The project will use established methods of technical art history in order to examine the materials and techniques of Adrian Vanson and Adam de Colone, two Netherlandish artists who worked in Jacobean Scotland. Religious persecution and fortuitous trade relationships led many Protestant Netherlanders to emigrate to Britain in the sixteenth century. Vanson and de Colone are notable amongst this group as they were patronised by the highest echelons of society: Vanson was James VI’s court painter and de Colone was the most prominent painter working in Scotland in the 1620s (who also painted the king). Thomson, whose publications remain a seminal source, constructed their core oeuvres in the 1970s. However, little technical examination has been undertaken on their works to date.
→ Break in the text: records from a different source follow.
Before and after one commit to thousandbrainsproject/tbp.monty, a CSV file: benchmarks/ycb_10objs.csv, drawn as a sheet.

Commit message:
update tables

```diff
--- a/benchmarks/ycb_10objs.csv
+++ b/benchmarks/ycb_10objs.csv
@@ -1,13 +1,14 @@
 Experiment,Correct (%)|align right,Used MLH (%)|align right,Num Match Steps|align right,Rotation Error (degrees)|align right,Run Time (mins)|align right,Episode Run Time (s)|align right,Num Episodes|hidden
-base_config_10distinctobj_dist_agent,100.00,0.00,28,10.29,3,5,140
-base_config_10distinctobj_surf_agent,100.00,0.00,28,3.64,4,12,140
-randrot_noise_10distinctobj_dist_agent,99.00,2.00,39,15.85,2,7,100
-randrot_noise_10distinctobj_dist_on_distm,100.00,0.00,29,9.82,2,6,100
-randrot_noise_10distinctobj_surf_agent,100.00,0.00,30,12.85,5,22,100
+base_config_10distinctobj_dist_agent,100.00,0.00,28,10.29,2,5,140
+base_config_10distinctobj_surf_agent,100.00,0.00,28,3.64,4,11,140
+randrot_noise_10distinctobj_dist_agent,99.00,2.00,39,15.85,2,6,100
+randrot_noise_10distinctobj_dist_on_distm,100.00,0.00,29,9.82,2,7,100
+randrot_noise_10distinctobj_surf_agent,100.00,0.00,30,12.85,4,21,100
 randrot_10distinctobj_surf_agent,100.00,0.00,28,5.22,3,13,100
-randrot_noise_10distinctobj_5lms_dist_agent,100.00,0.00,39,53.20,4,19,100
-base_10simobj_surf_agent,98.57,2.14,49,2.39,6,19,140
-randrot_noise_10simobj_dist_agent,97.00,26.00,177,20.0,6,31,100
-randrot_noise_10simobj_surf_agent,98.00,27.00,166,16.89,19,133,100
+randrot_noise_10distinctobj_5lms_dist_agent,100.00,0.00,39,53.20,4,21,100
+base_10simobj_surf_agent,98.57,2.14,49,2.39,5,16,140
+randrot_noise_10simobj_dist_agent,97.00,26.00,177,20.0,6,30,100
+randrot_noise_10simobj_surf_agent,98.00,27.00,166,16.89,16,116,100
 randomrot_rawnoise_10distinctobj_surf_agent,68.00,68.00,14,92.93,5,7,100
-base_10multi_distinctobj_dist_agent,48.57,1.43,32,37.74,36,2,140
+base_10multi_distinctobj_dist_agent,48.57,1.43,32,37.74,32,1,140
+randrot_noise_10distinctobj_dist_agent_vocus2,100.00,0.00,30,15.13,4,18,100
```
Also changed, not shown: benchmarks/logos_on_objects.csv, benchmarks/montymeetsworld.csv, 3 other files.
The project will focus on the technical examination of paintings in the National Galleries of Scotland collection with the aim of clarifying issues of attribution and identity and illuminating their workshop practices.
Caroline recently completed her Ph.D (jointly hosted by the Department of Conservation and Technology at the Courtauld and the National Portrait Gallery, where she was a member of the Making Art in Tudor Britain team) which focused on issues of workshop practice, authorship and cross-cultural dialogues between native and émigré artists working in England at the turn of the seventeenth century. Previously, Caroline graduated with first class honours in Fine Art from the University of Edinburgh/ Edinburgh College of Art and from the Conservation of Easel Paintings course at the Courtauld. Caroline contributes to the Allgemeines Künstlerlexikon and has published on de Critz and Fuseli.
The event will also include a presentation by the 2016-17 Associate Fellow, Anna Koopstra, on Investigating Saint Jerome in his study by Hendrik van Steenwijck the Younger.